It has become a late-winter ritual. The United States releases its annual report card on human rights around the world every year at this time and then sends a delegation to Geneva to battle in the UN Human Rights Commission, where states it has severely criticized are in abundance. But this year the dynamic has changed. While the U.S. report drew familiar complaints from China and Cuba, it was also criticized by the prominent rights watchdog Amnesty International for hypocrisy. Coverage of the rights survey had to compete with reports on U.S. force-feeding of prisoners held in Guantanamo Bay, Cuba, which UN officials are calling on Washington to close (CNN).
The United States has found itself alone in pushing for a more robust reform of the UN rights commission.
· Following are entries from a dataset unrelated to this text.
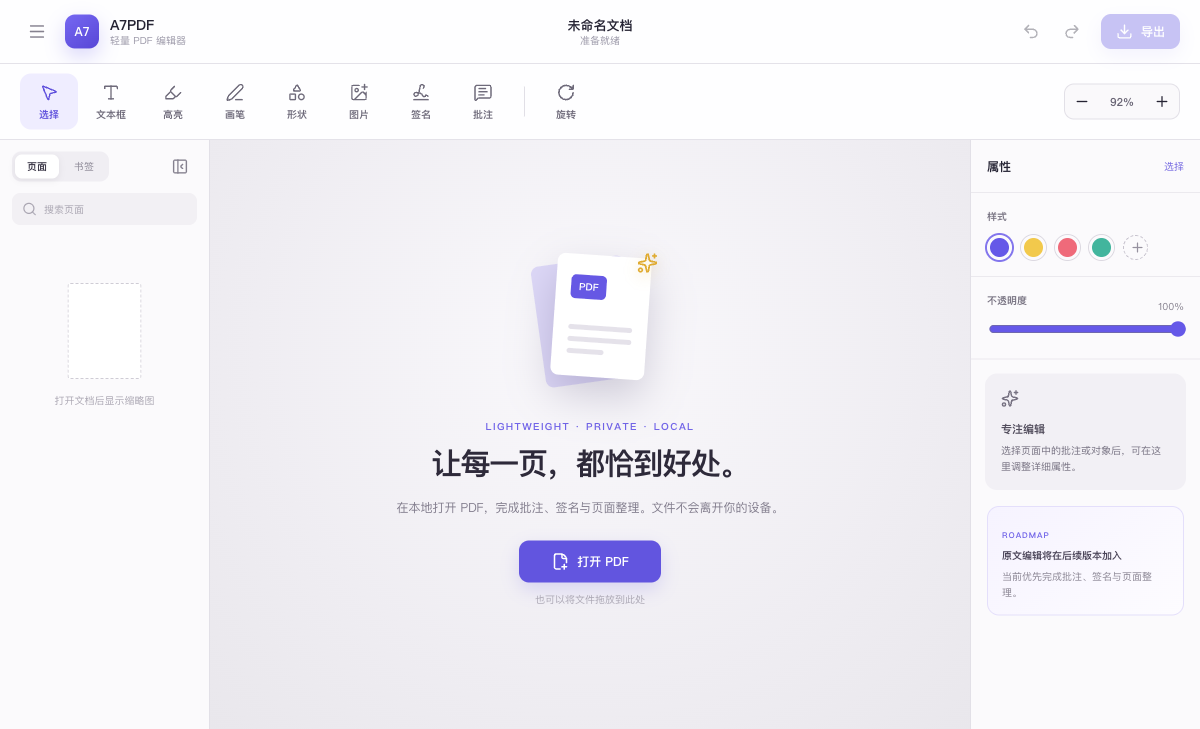
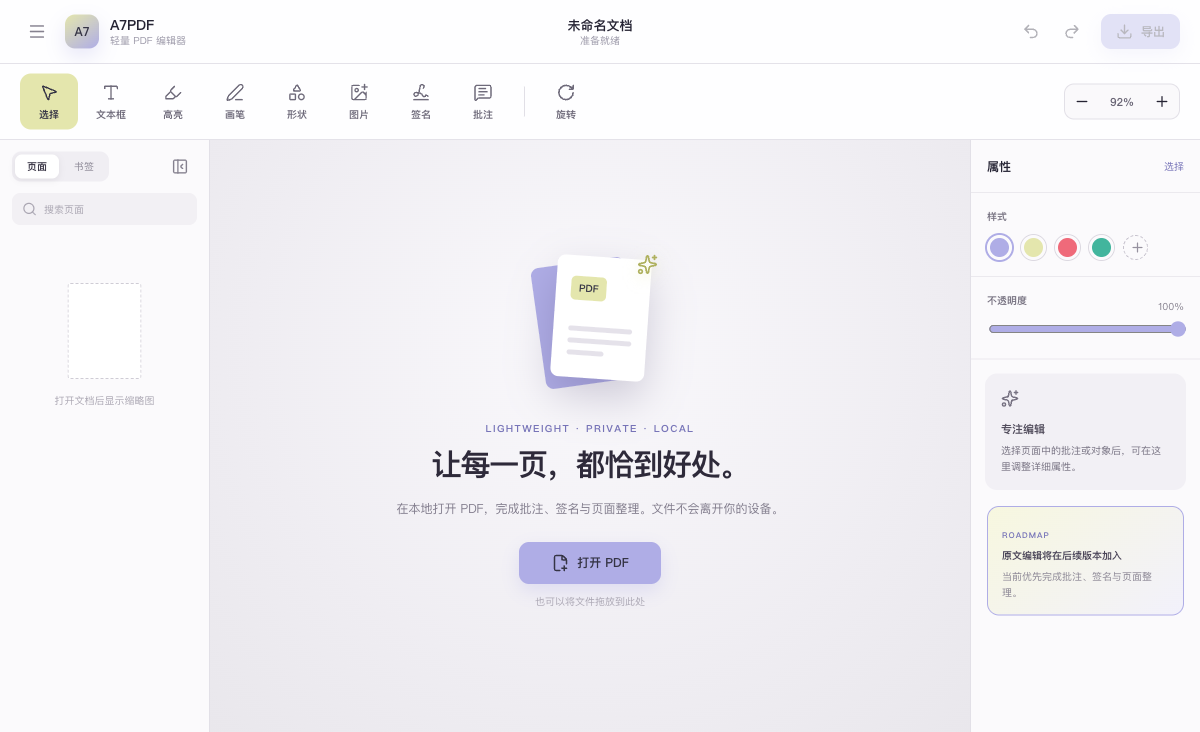
Fix drag cancellation and refresh theme

diff --git a/src/App.css b/src/App.css
@@ -1,4 +1,7 @@
 :root {
+  --theme-lavender: #AFADE6;
+  --theme-yellow: #E4E6AD;
+  --theme-ink: #353445;
   font-family: Inter, "SF Pro Text", "PingFang SC", "Microsoft YaHei", -apple-system, BlinkMacSystemFont, "Segoe UI", sans-serif;
   color: #252333;
   background: #ebeaf0;
@@ -26,8 +29,8 @@ button { color: inherit; }
 .brand { width: 300px; gap: 11px; }
 .brand-mark {
   width: 34px; height: 34px; display: grid; place-items: center;
-  border-radius: 10px; color: white; font-weight: 800; font-size: 12px;
-  background: linear-gradient(145deg, #7668f2, #5746d6); box-shadow: 0 8px 20px #6558e83d;
+  border-radius: 10px; color: var(--theme-ink); font-weight: 800; font-size: 12px;
+  background: linear-gradient(145deg, var(--theme-yellow), var(--theme-lavender)); box-shadow: 0 8px 20px #afaDE64a;
 }
 .brand div:last-child { display: flex; flex-direction: column; line-height: 1.25; }
 .brand strong { font-size: 14px; letter-spacing: -.01em; }
@@ -45,8 +48,8 @@ button { color: inherit; }
 .quiet { color: #85818f; }
 .export-button, .primary-button {
   display: flex; align-items: center; justify-content: center; gap: 8px;
-  border: 0; border-radius: 10px; background: #6255df; color: white;
-  font-weight: 700; cursor: pointer; box-shadow: 0 7px 18px #6255df30;
+  border: 0; border-radius: 10px; background: var(--theme-lavender); color: var(--theme-ink);
+  font-weight: 700; cursor: pointer; box-shadow: 0 7px 18px #afaDE64d;
 }
 .export-button { height: 35px; padding: 0 15px; margin-left: 5px; font-size: 12px; }
 
@@ -58,7 +61,7 @@ button { color: inherit; }
   background: transparent; color: #6e6a7a; cursor: pointer; font-size: 10px; font-weight: 600;
 }
 .tool-button:hover { background: #f2f0f6; color: #403b50; }
-.tool-button.active { background: #efedff; color: #5f50dc; }
+.tool-button.active { background: var(--theme-yellow); color: var(--theme-ink); }
 .toolbar-divider { width: 1px; height: 30px; margin: 0 6px; background: #e1dfe6; }
 .toolbar-spacer { flex: 1; }
 .zoom-control { height: 36px; gap: 3px; padding: 0 3px; border: 1px solid #e2e0e7; border-radius: 10px; background: #faf9fb; }
@@ -77,7 +80,7 @@ button { color: inherit; }
 .thumbnails { height: calc(100% - 95px); padding: 5px 14px 28px; overflow: auto; }
 .thumbnail { width: 100%; display: flex; flex-direction: column; align-items: center; gap: 6px; padding: 8px; margin-bottom: 10px; border: 1px solid transparent; border-radius: 11px; background: transparent; cursor: pointer; }
 .thumbnail:hover { background: #f4f2f6; }
-.thumbnail.selected { border-color: #7769ee; background: #f0eeff; }
+.thumbnail.selected { border-color: var(--theme-lavender); background: #f4f3fc; }
 .thumbnail-paper { max-width: 132px; min-height: 120px; display: grid; place-items: center; overflow: hidden; background: white; box-shadow: 0 4px 13px #302a3c1a; }
 .thumbnail canvas { max-width: 132px; height: auto !important; display: block; }
 .thumbnail span { font-size: 10px; font-weight: 600; color: #827e8b; }
@@ -88,13 +91,13 @@ button { color: inherit; }
 .empty-document { max-width: 520px; padding: 34px; text-align: center; }
 .empty-art { width: 150px; height: 142px; position: relative; margin: 0 auto 25px; }
 .paper-back, .paper-front { position: absolute; width: 94px; height: 122px; border-radius: 8px; }
-.paper-back { left: 23px; top: 8px; transform: rotate(-8deg); background: #ddd8f7; }
+.paper-back { left: 23px; top: 8px; transform: rotate(-8deg); background: var(--theme-lavender); }
 .paper-front { left: 39px; top: 3px; padding: 19px 15px; transform: rotate(4deg); background: #fff; box-shadow: 0 18px 42px #453b6840; text-align: left; }
-.paper-badge { display: inline-block; margin-bottom: 19px; padding: 5px 8px; border-radius: 5px; background: #6658e4; color: white; font-size: 10px; font-weight: 800; }
+.paper-badge { display: inline-block; margin-bottom: 19px; padding: 5px 8px; border-radius: 5px; background: var(--theme-yellow); color: var(--theme-ink); font-size: 10px; font-weight: 800; }
 .paper-front i { display: block; height: 5px; margin: 7px 0; border-radius: 4px; background: #e5e2ea; }
 .paper-front i.short { width: 58%; }
-.sparkle { position: absolute; right: 7px; top: 0; color: #e0ab31; filter: drop-shadow(0 4px 7px #d3a1244f); }
-.eyebrow { margin: 0 0 8px; color: #7164e8; font-size: 10px; font-weight: 800; letter-spacing: .14em; }
+.sparkle { position: absolute; right: 7px; top: 0; color: #afb15f; filter: drop-shadow(0 4px 7px #e4e6ad80); }
+.eyebrow { margin: 0 0 8px; color: #7774b8; font-size: 10px; font-weight: 800; letter-spacing: .14em; }
 .empty-document h1 { margin: 0; color: #2e2a3a; font-size: 30px; letter-spacing: -.04em; }
 .empty-copy { max-width: 390px; margin: 13px auto 22px; color: #817c8c; font-size: 12px; line-height: 1.8; }
 .primary-button { min-width: 142px; height: 42px; margin: auto; font-size: 12px; }
@@ -106,35 +109,35 @@ button { color: inherit; }
 .page-navigation span { min-width: 70px; text-align: center; color: #7e7989; font-size: 11px; }
 .page-navigation strong { color: #3a3547; }
 .loading-card { display: flex; align-items: center; gap: 11px; padding: 16px 20px; border-radius: 13px; background: white; color: #746f80; font-size: 12px; box-shadow: 0 12px 35px #342d461c; }
-.spinner { animation: spin 1s linear infinite; color: #6658e4; }
+.spinner { animation: spin 1s linear infinite; color: #7774b8; }
 @keyframes spin { to { transform: rotate(360deg); } }
 .error-toast { position: absolute; bottom: 22px; padding: 10px 15px; border-radius: 9px; background: #3a3345; color: white; font-size: 11px; box-shadow: 0 10px 30px #211c2c33; }
 
 .properties-header { height: 53px; padding: 0 16px; display: flex; align-items: center; justify-content: space-between; border-bottom: 1px solid #ebe9ee; }
 .properties-header span { font-size: 12px; font-weight: 700; }
-.properties-header small { color: #7569e1; font-size: 10px; }
+.properties-header small { color: #7774b8; font-size: 10px; }
 .property-section { padding: 16px; border-bottom: 1px solid #ebe9ee; }
 .property-section label { display: block; margin-bottom: 12px; color: #777281; font-size: 10px; font-weight: 700; }
 .color-row { display: flex; gap: 9px; }
 .color-swatch, .add-color { width: 25px; height: 25px; border: 3px solid #fbfafc; border-radius: 50%; cursor: pointer; box-shadow: 0 0 0 1px #dcd9e1; }
-.color-swatch.selected { box-shadow: 0 0 0 2px #8376ed; }
+.color-swatch.selected { box-shadow: 0 0 0 2px var(--theme-lavender); }
 .add-color { display: grid; place-items: center; border: 1px dashed #c8c4cf; background: transparent; color: #96919f; box-shadow: none; }
 .property-line { display: flex; justify-content: space-between; align-items: center; }
 .property-line span { color: #807b89; font-size: 10px; }
-.property-section input[type="range"] { width: 100%; accent-color: #6558e8; }
+.property-section input[type="range"] { width: 100%; accent-color: var(--theme-lavender); }
 .muted-section { margin: 14px; border: 0; border-radius: 12px; background: #f2f0f5; color: #777282; }
 .muted-section strong { display: block; margin-top: 8px; color: #514c5c; font-size: 11px; }
 .muted-section p, .roadmap-note p { margin: 6px 0 0; font-size: 10px; line-height: 1.6; }
-.roadmap-note { margin: 16px; padding: 14px; border: 1px solid #e4dffb; border-radius: 12px; background: linear-gradient(140deg, #f6f3ff, #fdfcff); }
-.roadmap-note span { color: #7164e8; font-size: 8px; font-weight: 800; letter-spacing: .12em; }
+.roadmap-note { margin: 16px; padding: 14px; border: 1px solid var(--theme-lavender); border-radius: 12px; background: linear-gradient(140deg, #f7f7df, #f2f1fb); }
+.roadmap-note span { color: #7774b8; font-size: 8px; font-weight: 800; letter-spacing: .12em; }
 .roadmap-note strong { display: block; margin-top: 5px; color: #4a4458; font-size: 10px; }
 .roadmap-note p { color: #8b8694; }
 
 .native-drop-overlay {
-  position: fixed; inset: 16px; z-index: 50; display: flex; flex-direction: column;
-  align-items: center; justify-content: center; gap: 8px; border: 2px dashed #7567eb;
-  border-radius: 18px; background: rgba(246, 244, 255, .9); color: #5f50dc;
-  box-shadow: inset 0 0 0 6px rgba(255,255,255,.65), 0 18px 60px #362b7a2b;
+  position: absolute; inset: 20px; z-index: 20; display: flex; flex-direction: column;
+  align-items: center; justify-content: center; gap: 8px; border: 2px dashed var(--theme-lavender);
+  border-radius: 18px; background: rgba(244, 244, 226, .9); color: var(--theme-ink);
+  box-shadow: inset 0 0 0 6px rgba(255,255,255,.65), 0 18px 60px #afaDE633;
   backdrop-filter: blur(14px); pointer-events: none;
 }
 .native-drop-overlay strong { margin-top: 4px; font-size: 17px; }

diff --git a/src/App.tsx b/src/App.tsx
@@ -171,12 +171,10 @@ function App() {
           setIsNativeDragging(true);
           return;
         }
-        if (event.payload.type === "leave") {
-          setIsNativeDragging(false);
-          return;
-        }
 
         setIsNativeDragging(false);
+        if (event.payload.type !== "drop") return;
+
         const pdfPath = event.payload.paths.find((path) => path.toLowerCase().endsWith(".pdf"));
         if (!pdfPath) {
           setError("请拖入一个 PDF 文件。");
@@ -245,11 +243,17 @@ function App() {
 
   return (
     <main
-      className={`app-shell ${isNativeDragging ? "native-dragging" : ""}`}
-      onDragOver={(event) => event.preventDefault()}
+      className="app-shell"
+      onDragOver={(event) => {
+        const tauriWindow = window as Window & { __TAURI_INTERNALS__?: unknown };
+        if (!tauriWindow.__TAURI_INTERNALS__) event.preventDefault();
+      }}
       onDrop={(event) => {
-        event.preventDefault();
-        openFile(event.dataTransfer.files[0]);
+        const tauriWindow = window as Window & { __TAURI_INTERNALS__?: unknown };
+        if (!tauriWindow.__TAURI_INTERNALS__) {
+          event.preventDefault();
+          openFile(event.dataTransfer.files[0]);
+        }
       }}
     >
       <input
@@ -359,6 +363,13 @@ function App() {
             <EmptyDocument onOpen={() => inputRef.current?.click()} />
           )}
           {error && <div className="error-toast">{error}</div>}
+          {isNativeDragging && (
+            <div className="native-drop-overlay">
+              <FilePlus2 size={34} />
+              <strong>松开以打开 PDF</strong>
+              <span>文件只会在本地处理</span>
+            </div>
+          )}
         </section>
 
         <aside className="sidebar properties-panel">
@@ -369,8 +380,8 @@ function App() {
           <section className="property-section">
             <label>样式</label>
             <div className="color-row">
-              <button className="color-swatch selected" style={{ background: "#6558e8" }} />
-              <button className="color-swatch" style={{ background: "#f2c94c" }} />
+              <button className="color-swatch selected" style={{ background: "#AFADE6" }} />
+              <button className="color-swatch" style={{ background: "#E4E6AD" }} />
               <button className="color-swatch" style={{ background: "#ef6a7a" }} />
               <button className="color-swatch" style={{ background: "#42b59d" }} />
               <button className="add-color"><Plus size={15} /></button>
@@ -392,13 +403,6 @@ function App() {
           </div>
         </aside>
       </div>
-      {isNativeDragging && (
-        <div className="native-drop-overlay">
-          <FilePlus2 size={34} />
-          <strong>松开以打开 PDF</strong>
-          <span>文件只会在本地处理</span>
-        </div>
-      )}
     </main>
   );
 }

diff --git a/index.html b/index.html
@@ -4,7 +4,7 @@
     <meta charset="UTF-8" />
     <link rel="icon" type="image/svg+xml" href="/vite.svg" />
     <meta name="viewport" content="width=device-width, initial-scale=1.0" />
-    <meta name="theme-color" content="#6255df" />
+    <meta name="theme-color" content="#AFADE6" />
     <meta name="description" content="A7PDF — 漂亮、轻量、默认离线的 PDF 编辑器" />
     <title>A7PDF</title>
   </head>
On March 15, it cast one of the few dissenting votes (Reuters) in a 170-4 UN General Assembly vote creating a new Human Rights Council. The new council will have a higher status than the commission it will replace, and is to be a subsidiary body of the General Assembly. Meeting year-round as opposed to the six-week annual session of the commission, its members are to be elected by a majority of all 191 UN Members. Barry Lowenkron, the U.S. assistant secretary for democracy, human rights, and labor, told cfr.org, Washington was worried that it is still possible for the most egregious violators of human rights to gain membership in the council.
Although it voted against the proposal, Ambassador John Bolton said the United States would still cooperate with the council to make it as effective as possible. This might not be enough to satisfy the U.S. Congress, which has threatened to withhold UN funding if rights reforms did not go far enough (WashPost). A congressional subcommittee responsible for human rights issues is expected to discuss the matter March 16. Despite U.S. objections, top UN officials, Nobel peace laureates, and a number of democratic states have come out in favor of the new council as an improvement on the discredited commission, which is described in this CFR Background Q&A. Former President Jimmy Carter, speaking recently at CFR in New York, conceded the shortfalls of the reforms but blasted the Bush administration for subverting the process.
But Washington also has its supporters for pressing human rights issues. They include civil society activists in countries like China and Egypt as well as some highly regarded rights watchdog organizations. The group Freedom House, for example, has backed the U.S. push for a stronger UN rights council. The co-chairs of the U.S. Congressional Task Force on UN Reform, Newt Gingrich and George Mitchell, also found the proposed rights council inadequate. Among their concerns: that it would be tougher to remove human rights violators from the council (IHT) than to vote them on.